# Records supplied
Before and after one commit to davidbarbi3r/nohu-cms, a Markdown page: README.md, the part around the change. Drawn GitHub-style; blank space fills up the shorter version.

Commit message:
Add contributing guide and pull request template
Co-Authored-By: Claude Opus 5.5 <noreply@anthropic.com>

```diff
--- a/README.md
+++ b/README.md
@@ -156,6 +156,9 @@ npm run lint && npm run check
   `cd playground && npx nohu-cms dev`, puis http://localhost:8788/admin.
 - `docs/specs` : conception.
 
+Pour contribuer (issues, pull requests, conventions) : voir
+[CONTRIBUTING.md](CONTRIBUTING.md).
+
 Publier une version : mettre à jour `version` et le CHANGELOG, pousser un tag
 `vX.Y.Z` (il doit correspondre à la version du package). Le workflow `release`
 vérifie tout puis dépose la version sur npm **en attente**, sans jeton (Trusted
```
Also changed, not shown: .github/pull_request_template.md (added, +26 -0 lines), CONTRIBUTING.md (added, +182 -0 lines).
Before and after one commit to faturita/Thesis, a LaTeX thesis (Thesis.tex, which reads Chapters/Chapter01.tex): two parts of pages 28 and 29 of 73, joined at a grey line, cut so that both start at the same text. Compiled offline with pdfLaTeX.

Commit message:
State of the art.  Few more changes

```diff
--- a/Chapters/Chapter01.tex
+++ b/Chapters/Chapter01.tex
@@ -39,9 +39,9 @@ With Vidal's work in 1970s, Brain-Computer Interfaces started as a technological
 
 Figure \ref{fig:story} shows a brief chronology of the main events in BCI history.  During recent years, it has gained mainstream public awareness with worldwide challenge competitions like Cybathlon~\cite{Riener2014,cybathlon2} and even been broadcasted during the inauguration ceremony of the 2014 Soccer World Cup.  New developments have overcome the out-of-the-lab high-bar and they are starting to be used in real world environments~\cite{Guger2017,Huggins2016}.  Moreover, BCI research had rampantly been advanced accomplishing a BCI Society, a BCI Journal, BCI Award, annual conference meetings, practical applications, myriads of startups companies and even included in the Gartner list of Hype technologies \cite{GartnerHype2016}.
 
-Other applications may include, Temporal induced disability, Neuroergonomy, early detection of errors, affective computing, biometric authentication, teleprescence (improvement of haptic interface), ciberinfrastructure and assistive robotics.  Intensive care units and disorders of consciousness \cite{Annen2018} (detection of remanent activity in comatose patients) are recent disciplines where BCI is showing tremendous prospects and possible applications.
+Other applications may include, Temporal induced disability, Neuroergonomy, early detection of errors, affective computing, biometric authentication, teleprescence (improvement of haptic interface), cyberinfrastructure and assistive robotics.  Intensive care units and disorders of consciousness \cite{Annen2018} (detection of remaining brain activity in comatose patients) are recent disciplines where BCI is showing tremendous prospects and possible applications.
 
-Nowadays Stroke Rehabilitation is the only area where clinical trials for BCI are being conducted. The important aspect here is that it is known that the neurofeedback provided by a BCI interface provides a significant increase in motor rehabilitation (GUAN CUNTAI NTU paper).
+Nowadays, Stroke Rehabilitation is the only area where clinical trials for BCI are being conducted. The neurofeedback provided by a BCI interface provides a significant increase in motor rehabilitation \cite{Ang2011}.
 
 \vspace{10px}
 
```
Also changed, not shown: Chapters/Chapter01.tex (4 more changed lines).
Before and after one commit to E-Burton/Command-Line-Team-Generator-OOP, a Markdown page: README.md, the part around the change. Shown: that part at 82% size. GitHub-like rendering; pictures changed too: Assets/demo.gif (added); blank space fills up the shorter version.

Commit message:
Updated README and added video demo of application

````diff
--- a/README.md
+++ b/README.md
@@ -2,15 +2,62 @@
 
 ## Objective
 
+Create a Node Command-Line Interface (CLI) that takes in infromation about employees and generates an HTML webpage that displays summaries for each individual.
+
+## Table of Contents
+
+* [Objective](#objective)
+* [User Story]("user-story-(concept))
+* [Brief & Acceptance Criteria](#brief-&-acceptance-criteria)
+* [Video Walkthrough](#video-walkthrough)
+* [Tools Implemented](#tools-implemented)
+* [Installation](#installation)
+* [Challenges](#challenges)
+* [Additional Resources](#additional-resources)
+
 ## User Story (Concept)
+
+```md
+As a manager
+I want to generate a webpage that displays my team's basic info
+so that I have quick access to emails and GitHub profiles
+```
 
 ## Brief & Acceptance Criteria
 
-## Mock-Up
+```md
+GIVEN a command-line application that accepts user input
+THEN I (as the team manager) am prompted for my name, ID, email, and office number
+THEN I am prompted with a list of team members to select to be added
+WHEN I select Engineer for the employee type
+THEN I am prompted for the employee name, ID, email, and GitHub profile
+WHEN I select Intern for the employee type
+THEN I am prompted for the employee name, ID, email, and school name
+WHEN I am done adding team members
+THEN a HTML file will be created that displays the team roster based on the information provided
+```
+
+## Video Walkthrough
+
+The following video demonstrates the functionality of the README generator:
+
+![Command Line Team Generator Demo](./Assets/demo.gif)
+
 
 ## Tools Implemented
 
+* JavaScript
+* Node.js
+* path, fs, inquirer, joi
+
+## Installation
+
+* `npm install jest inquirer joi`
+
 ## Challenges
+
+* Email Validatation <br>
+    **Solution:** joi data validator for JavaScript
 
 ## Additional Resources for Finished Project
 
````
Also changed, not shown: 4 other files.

# Your objective
Repeat the records above with every character intact.

# Response
Before and after one commit to davidbarbi3r/nohu-cms, a Markdown page: README.md, the part around the change. Drawn GitHub-style; blank space fills up the shorter version.

Commit message:
Add contributing guide and pull request template
Co-Authored-By: Claude Opus 5.5 <noreply@anthropic.com>

```diff
--- a/README.md
+++ b/README.md
@@ -156,6 +156,9 @@ npm run lint && npm run check
   `cd playground && npx nohu-cms dev`, puis http://localhost:8788/admin.
 - `docs/specs` : conception.
 
+Pour contribuer (issues, pull requests, conventions) : voir
+[CONTRIBUTING.md](CONTRIBUTING.md).
+
 Publier une version : mettre à jour `version` et le CHANGELOG, pousser un tag
 `vX.Y.Z` (il doit correspondre à la version du package). Le workflow `release`
 vérifie tout puis dépose la version sur npm **en attente**, sans jeton (Trusted
```
Also changed, not shown: .github/pull_request_template.md (added, +26 -0 lines), CONTRIBUTING.md (added, +182 -0 lines).
Before and after one commit to faturita/Thesis, a LaTeX thesis (Thesis.tex, which reads Chapters/Chapter01.tex): two parts of pages 28 and 29 of 73, joined at a grey line, cut so that both start at the same text. Compiled offline with pdfLaTeX.

Commit message:
State of the art.  Few more changes

```diff
--- a/Chapters/Chapter01.tex
+++ b/Chapters/Chapter01.tex
@@ -39,9 +39,9 @@ With Vidal's work in 1970s, Brain-Computer Interfaces started as a technological
 
 Figure \ref{fig:story} shows a brief chronology of the main events in BCI history.  During recent years, it has gained mainstream public awareness with worldwide challenge competitions like Cybathlon~\cite{Riener2014,cybathlon2} and even been broadcasted during the inauguration ceremony of the 2014 Soccer World Cup.  New developments have overcome the out-of-the-lab high-bar and they are starting to be used in real world environments~\cite{Guger2017,Huggins2016}.  Moreover, BCI research had rampantly been advanced accomplishing a BCI Society, a BCI Journal, BCI Award, annual conference meetings, practical applications, myriads of startups companies and even included in the Gartner list of Hype technologies \cite{GartnerHype2016}.
 
-Other applications may include, Temporal induced disability, Neuroergonomy, early detection of errors, affective computing, biometric authentication, teleprescence (improvement of haptic interface), ciberinfrastructure and assistive robotics.  Intensive care units and disorders of consciousness \cite{Annen2018} (detection of remanent activity in comatose patients) are recent disciplines where BCI is showing tremendous prospects and possible applications.
+Other applications may include, Temporal induced disability, Neuroergonomy, early detection of errors, affective computing, biometric authentication, teleprescence (improvement of haptic interface), cyberinfrastructure and assistive robotics.  Intensive care units and disorders of consciousness \cite{Annen2018} (detection of remaining brain activity in comatose patients) are recent disciplines where BCI is showing tremendous prospects and possible applications.
 
-Nowadays Stroke Rehabilitation is the only area where clinical trials for BCI are being conducted. The important aspect here is that it is known that the neurofeedback provided by a BCI interface provides a significant increase in motor rehabilitation (GUAN CUNTAI NTU paper).
+Nowadays, Stroke Rehabilitation is the only area where clinical trials for BCI are being conducted. The neurofeedback provided by a BCI interface provides a significant increase in motor rehabilitation \cite{Ang2011}.
 
 \vspace{10px}
 
```
Also changed, not shown: Chapters/Chapter01.tex (4 more changed lines).
Before and after one commit to E-Burton/Command-Line-Team-Generator-OOP, a Markdown page: README.md, the part around the change. Shown: that part at 82% size. GitHub-like rendering; pictures changed too: Assets/demo.gif (added); blank space fills up the shorter version.

Commit message:
Updated README and added video demo of application

````diff
--- a/README.md
+++ b/README.md
@@ -2,15 +2,62 @@
 
 ## Objective
 
+Create a Node Command-Line Interface (CLI) that takes in infromation about employees and generates an HTML webpage that displays summaries for each individual.
+
+## Table of Contents
+
+* [Objective](#objective)
+* [User Story]("user-story-(concept))
+* [Brief & Acceptance Criteria](#brief-&-acceptance-criteria)
+* [Video Walkthrough](#video-walkthrough)
+* [Tools Implemented](#tools-implemented)
+* [Installation](#installation)
+* [Challenges](#challenges)
+* [Additional Resources](#additional-resources)
+
 ## User Story (Concept)
+
+```md
+As a manager
+I want to generate a webpage that displays my team's basic info
+so that I have quick access to emails and GitHub profiles
+```
 
 ## Brief & Acceptance Criteria
 
-## Mock-Up
+```md
+GIVEN a command-line application that accepts user input
+THEN I (as the team manager) am prompted for my name, ID, email, and office number
+THEN I am prompted with a list of team members to select to be added
+WHEN I select Engineer for the employee type
+THEN I am prompted for the employee name, ID, email, and GitHub profile
+WHEN I select Intern for the employee type
+THEN I am prompted for the employee name, ID, email, and school name
+WHEN I am done adding team members
+THEN a HTML file will be created that displays the team roster based on the information provided
+```
+
+## Video Walkthrough
+
+The following video demonstrates the functionality of the README generator:
+
+![Command Line Team Generator Demo](./Assets/demo.gif)
+
 
 ## Tools Implemented
 
+* JavaScript
+* Node.js
+* path, fs, inquirer, joi
+
+## Installation
+
+* `npm install jest inquirer joi`
+
 ## Challenges
+
+* Email Validatation <br>
+    **Solution:** joi data validator for JavaScript
 
 ## Additional Resources for Finished Project
 
````
Also changed, not shown: 4 other files.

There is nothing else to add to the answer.